Rowan County clerk Kim Davis (second left) is shown in this courtroom sketch during her contempt of court hearing for her refusal to issue marriage certificates to same-sex couples, at the United States District Court on Thursday. (Marlene Steele/Reuters)Judge David L. Bunning stared across the courtroom at Rowan County Clerk Kim Davis for the second time in as many months. In the drawn-out legal saga surrounding her refusal to issue marriage licenses to gay or straight couples, this was the end of the road.
Bunning would charge Davis with contempt and sentence her to jail time, rather than fines that she could potentially pay without complying with the court’s order.
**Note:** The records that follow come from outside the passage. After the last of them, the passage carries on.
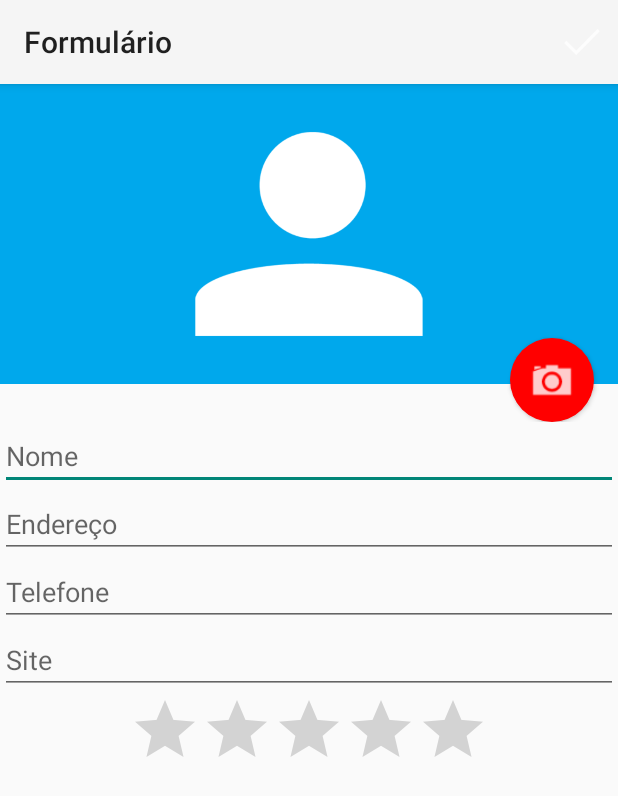
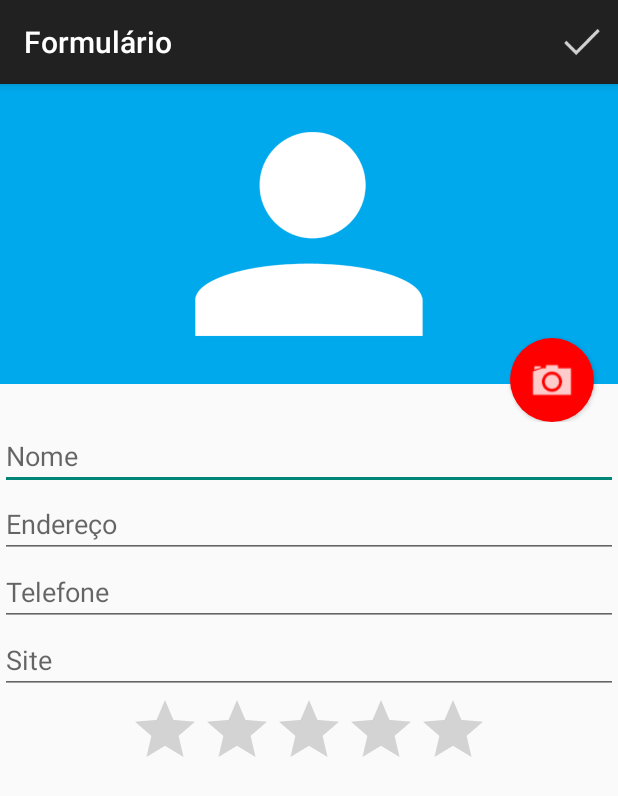
Before and after one commit to JoseAlan/android-alura-3, an Android app: the FormularioActivity screen opened directly, with no data from a screen before it, on a phone screen of 412 x 824 dp. Shown: the top 796 px of the screen. Run offline under Robolectric (Android 15) with nearby library versions, the phone set to English and light mode, and no system bars.

```diff
--- a/app/src/main/res/layout/activity_formulario.xml
+++ b/app/src/main/res/layout/activity_formulario.xml
@@ -33,22 +33,22 @@
 
         <EditText android:layout_width="match_parent"
             android:layout_height="wrap_content"
-            android:hint="Nome"
+            android:hint="@string/campo_nome"
             android:id="@+id/formulario_nome"/>
 
         <EditText android:layout_width="match_parent"
             android:layout_height="wrap_content"
-            android:hint="Endereço"
+            android:hint="@string/campo_endereco"
             android:id="@+id/formulario_endereco"/>
 
         <EditText android:layout_width="match_parent"
             android:layout_height="wrap_content"
-            android:hint="Telefone"
+            android:hint="@string/campo_telefone"
             android:id="@+id/formulario_telefone"/>
 
         <EditText android:layout_width="match_parent"
             android:layout_height="wrap_content"
-            android:hint="Site"
+            android:hint="@string/campo_site"
             android:id="@+id/formulario_site"/>
 
         <RatingBar
--- a/app/src/main/res/values/strings.xml
+++ b/app/src/main/res/values/strings.xml
@@ -1,7 +1,14 @@
 <resources>
     <string name="app_name">Agenda</string>
+    <string name="campo_nome">Nome</string>
+    <string name="campo_endereco">Endereço</string>
+    <string name="campo_telefone">Telefone</string>
+    <string name="campo_site">Site</string>
+
 
     <string name="hello_world">Hello world!</string>
     <string name="action_settings">Settings</string>
     <string name="title_activity_formulario">Formulário</string>
+
+
 </resources>
--- a/app/src/main/res/values/styles.xml
+++ b/app/src/main/res/values/styles.xml
@@ -1,7 +1,7 @@
 <resources>
 
     <!-- Base application theme. -->
-    <style name="AppTheme" parent="Base.V7.Theme.AppCompat.Light">
+    <style name="AppTheme" parent="Base.Theme.AppCompat.Light.DarkActionBar">
         <!-- Customize your theme here. -->
     </style>
 
```
Also changed, not shown: app/src/main/java/br/com/alura/agenda/adapter/AlunosAdapter.java (+8 -0 lines), app/src/main/res/layout-land/list_item.xml (+25 -0 lines), 22 other files.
Her deputy clerks would also have 30 minutes to decide whether they would comply or face jail time themselves.
After hearing both sides inside a federal courtroom in Ashland, Ky., the 49-year-old judge made his decision: The devout Catholic and son of former U.S. Senator and Hall of Fame pitcher Jim Bunning became the first U.S. judge to issue a jail sentence to enforce the Supreme Court’s ruling that made gay marriage legal across the country.
[Kentucky clerk ordered to jail for refusing to issue gay marriage license]
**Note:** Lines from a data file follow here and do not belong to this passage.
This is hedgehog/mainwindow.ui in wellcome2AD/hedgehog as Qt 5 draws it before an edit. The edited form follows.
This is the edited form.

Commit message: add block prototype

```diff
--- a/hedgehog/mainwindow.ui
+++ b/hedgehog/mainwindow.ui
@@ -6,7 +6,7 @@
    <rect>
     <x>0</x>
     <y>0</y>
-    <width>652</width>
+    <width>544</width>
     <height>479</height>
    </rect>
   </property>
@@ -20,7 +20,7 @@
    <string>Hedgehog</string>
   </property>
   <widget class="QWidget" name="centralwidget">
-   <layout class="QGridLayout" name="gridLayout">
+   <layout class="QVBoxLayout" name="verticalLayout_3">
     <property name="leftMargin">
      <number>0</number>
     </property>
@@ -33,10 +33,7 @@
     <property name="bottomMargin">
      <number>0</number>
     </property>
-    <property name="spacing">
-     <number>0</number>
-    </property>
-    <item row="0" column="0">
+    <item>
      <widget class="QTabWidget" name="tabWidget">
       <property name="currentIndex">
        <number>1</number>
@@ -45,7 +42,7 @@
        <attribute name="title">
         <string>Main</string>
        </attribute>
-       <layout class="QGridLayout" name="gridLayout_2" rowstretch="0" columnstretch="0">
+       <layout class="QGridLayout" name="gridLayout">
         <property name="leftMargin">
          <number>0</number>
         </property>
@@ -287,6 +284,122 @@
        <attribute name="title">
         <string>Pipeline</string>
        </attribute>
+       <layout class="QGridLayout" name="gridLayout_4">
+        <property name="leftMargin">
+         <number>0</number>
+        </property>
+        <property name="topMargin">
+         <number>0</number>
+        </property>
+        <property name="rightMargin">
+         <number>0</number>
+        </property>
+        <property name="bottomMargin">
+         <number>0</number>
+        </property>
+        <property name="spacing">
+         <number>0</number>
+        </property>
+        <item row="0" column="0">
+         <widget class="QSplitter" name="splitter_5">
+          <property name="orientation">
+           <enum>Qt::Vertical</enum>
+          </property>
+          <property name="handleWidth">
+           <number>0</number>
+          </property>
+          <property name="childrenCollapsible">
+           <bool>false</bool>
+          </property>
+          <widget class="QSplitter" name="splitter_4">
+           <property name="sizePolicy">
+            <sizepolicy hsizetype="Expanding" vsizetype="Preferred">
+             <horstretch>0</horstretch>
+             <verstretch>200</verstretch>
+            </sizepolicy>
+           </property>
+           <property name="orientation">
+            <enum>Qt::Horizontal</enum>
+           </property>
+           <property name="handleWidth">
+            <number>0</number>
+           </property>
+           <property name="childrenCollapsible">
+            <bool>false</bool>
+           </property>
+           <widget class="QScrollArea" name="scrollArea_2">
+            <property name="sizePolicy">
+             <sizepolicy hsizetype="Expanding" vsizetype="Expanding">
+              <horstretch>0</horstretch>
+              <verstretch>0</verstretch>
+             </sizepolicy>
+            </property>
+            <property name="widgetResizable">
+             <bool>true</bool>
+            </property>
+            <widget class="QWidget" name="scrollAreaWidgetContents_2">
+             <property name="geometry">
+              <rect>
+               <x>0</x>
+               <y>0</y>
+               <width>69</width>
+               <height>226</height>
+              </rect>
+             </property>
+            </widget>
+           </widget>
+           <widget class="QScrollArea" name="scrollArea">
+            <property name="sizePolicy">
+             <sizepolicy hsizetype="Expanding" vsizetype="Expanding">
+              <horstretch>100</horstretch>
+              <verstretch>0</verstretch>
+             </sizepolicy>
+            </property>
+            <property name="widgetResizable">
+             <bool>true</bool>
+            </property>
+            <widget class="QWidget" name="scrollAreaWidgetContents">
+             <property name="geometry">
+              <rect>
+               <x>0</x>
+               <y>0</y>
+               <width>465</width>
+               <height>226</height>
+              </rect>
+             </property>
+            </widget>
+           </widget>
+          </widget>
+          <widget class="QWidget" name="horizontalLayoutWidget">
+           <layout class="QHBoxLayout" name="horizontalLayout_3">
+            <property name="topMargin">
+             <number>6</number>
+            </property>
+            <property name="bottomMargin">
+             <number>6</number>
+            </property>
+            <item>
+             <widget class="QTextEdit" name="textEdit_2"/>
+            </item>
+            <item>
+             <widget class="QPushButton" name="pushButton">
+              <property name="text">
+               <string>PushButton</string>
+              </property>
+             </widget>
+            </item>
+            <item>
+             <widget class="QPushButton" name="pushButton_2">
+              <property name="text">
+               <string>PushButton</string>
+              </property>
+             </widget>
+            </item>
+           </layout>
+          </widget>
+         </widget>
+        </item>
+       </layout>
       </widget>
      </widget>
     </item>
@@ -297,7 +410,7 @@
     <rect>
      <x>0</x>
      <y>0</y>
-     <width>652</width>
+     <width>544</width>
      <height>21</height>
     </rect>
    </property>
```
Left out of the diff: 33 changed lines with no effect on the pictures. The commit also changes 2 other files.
Bunning’s decision Thursday came at a pivotal juncture in the gay-marriage debate that has divided the country along starkly partisan lines. But notably, it has been the decisions of a Republican judge appointed by a Republican president, George W. Bush, in a conservative state that have halted the latest effort to use religious freedom objections to the ruling.
“Personal opinions, including my own, are not relevant to today,” Bunning, a federal district judge, told Davis and the courtroom Thursday. “The idea of natural law superseding this court’s authority would be a dangerous precedent indeed.”
[The defiant Kim Davis, the Ky. clerk who refuses to issue gay marriage licenses]
It is the kind of historic moment that most judges will never see, and it was unfolding inside the courtroom of a man who some people believed, 13 years ago, shouldn’t have been on the bench in the first place.
One such person was Ohio attorney David Weiner, who in 2001, was tasked with helping the American Bar Association make a recommendation to the U.S. Senate about whether Bunning was fit to be a federal judge.
Read More